  • Expect to be respected
  • If possible, spend time with animals
  • Express yourself creatively: singing, dancing, cooking
  • Do something fun; laughing at serious times is OK
  • Escape in healthy ways: video games, movies, hikes, rather than overeating or abusing drugs or alcohol
  • Count to 10 and breathe
  • Commit to loving yourself  Self-Compassion 


  • Seek out religious or spiritual communities
  • Prayer
  • Meditation  
  • Read inspirational quotes 
  • Journal your thoughts and feeling
  • Spend time in nature
  • Express yourself creatively: paint, draw, sculpt, write, play a musical instrument, scrapbook
  • Help or volunteer

Feeling Good through Helping Others: What Can You Do?

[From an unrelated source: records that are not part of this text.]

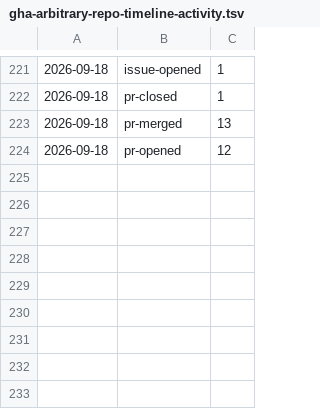
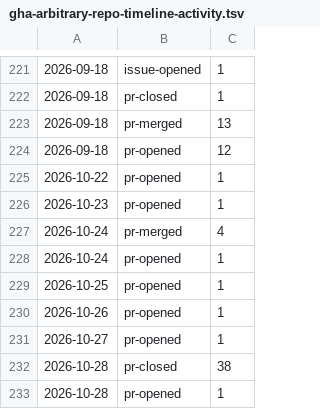
Before and after one commit to qte77/gha-arbitrary-repo-timeline, a TSV file: assets/qte77/gha-arbitrary-repo-timeline-activity.tsv, drawn as a sheet; only a part is shown, gaps mark what is left out.

```diff
--- a/assets/qte77/gha-arbitrary-repo-timeline-activity.tsv
+++ b/assets/qte77/gha-arbitrary-repo-timeline-activity.tsv
@@ -224 +224,10 @@
 2026-09-18	pr-opened	12
+2026-10-22	pr-opened	1
+2026-10-23	pr-opened	1
+2026-10-24	pr-merged	4
+2026-10-24	pr-opened	1
+2026-10-25	pr-opened	1
+2026-10-26	pr-opened	1
+2026-10-27	pr-opened	1
+2026-10-28	pr-closed	38
+2026-10-28	pr-opened	1
```
Also changed, not shown: 2 other files.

You have unique gifts, special interests, and sharing yourself by helping others may assist you in coping with stress. Depending on your political or social stance, you may choose to participate in campus organizations, letter writing, and organizing idea exchanges on campus. You may choose to help others through volunteering for a community service agency or reading books on tape for the local library. Remember that involvement may be time consuming, upsetting, and tiring as well as rewarding. Be sure to care for yourself by keeping balance in your life.


  • Join an orginization or create your own book club
  • Volunteer
  • Ask a friend to introduce you to others friends
  • Make an effort to get to know better some of the acquaintances you see on a regular basis.
  • Reach out to family and friends - share how you truly feel and ask for time to be listened to and reassured
  • Talk to and ask for guidance from Resident Hall Directors, Residence Assistants, coaches, professors, and other possible sources of support (e.g., seek out positive people!)
  • Talk about your feelings, but avoid talking solely with persons who are only negative and pessimistic
  • Seek support groups or counselors if you continue to feel distressed

PACS offers free confidential counseling for all students. Call 862-2090 if you are interested in receiving individual and/or group counseling. We are located in Smith Hall #306 – 3 Garrison Avenue.

* Adapted from a publication by Student Counseling Service, Iowa State University


For more information on self-care and other resources, please visit our Quick Reference Links page.